> **Exercise aim**:
Looking only at the lines below that contain "README", give the number of them and no other text.

(Record excerpts begins)

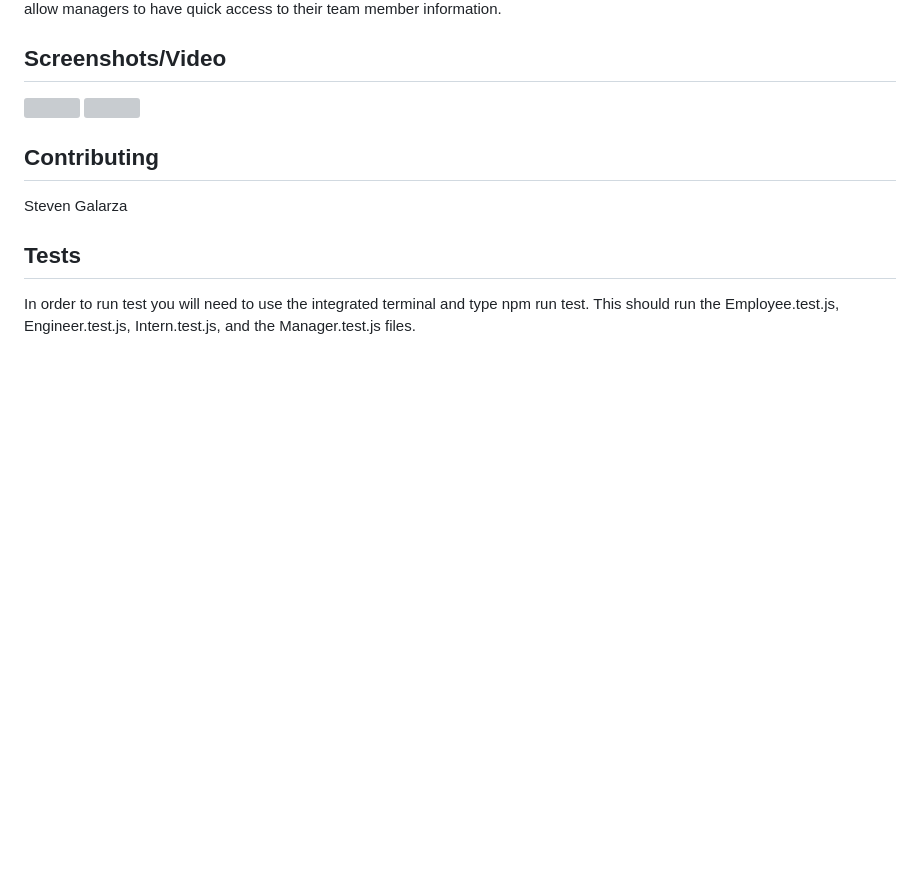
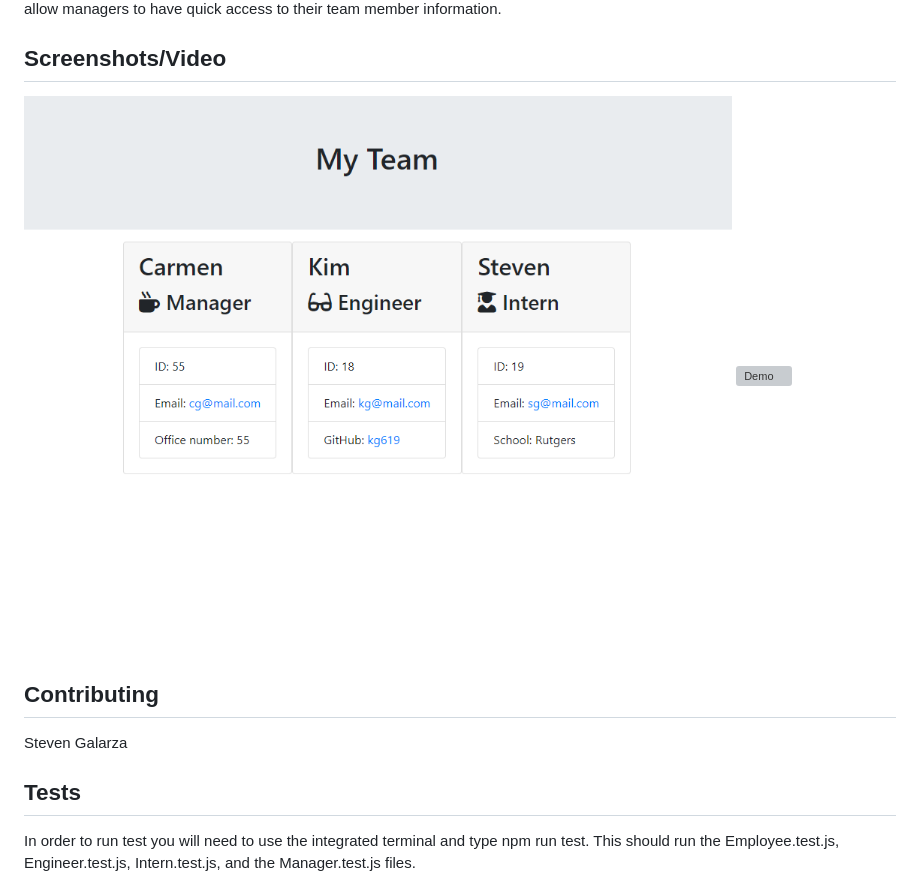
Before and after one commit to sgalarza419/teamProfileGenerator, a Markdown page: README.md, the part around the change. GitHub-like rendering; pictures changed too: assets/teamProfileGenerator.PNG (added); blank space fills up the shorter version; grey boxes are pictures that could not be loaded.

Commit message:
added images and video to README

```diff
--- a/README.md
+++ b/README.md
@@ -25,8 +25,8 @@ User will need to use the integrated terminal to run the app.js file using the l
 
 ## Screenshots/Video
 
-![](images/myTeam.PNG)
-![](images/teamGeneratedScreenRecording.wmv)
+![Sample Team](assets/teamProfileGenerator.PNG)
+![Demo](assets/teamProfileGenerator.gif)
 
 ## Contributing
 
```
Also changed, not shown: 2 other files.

(Record excerpts ends)

> **Solution below**:
4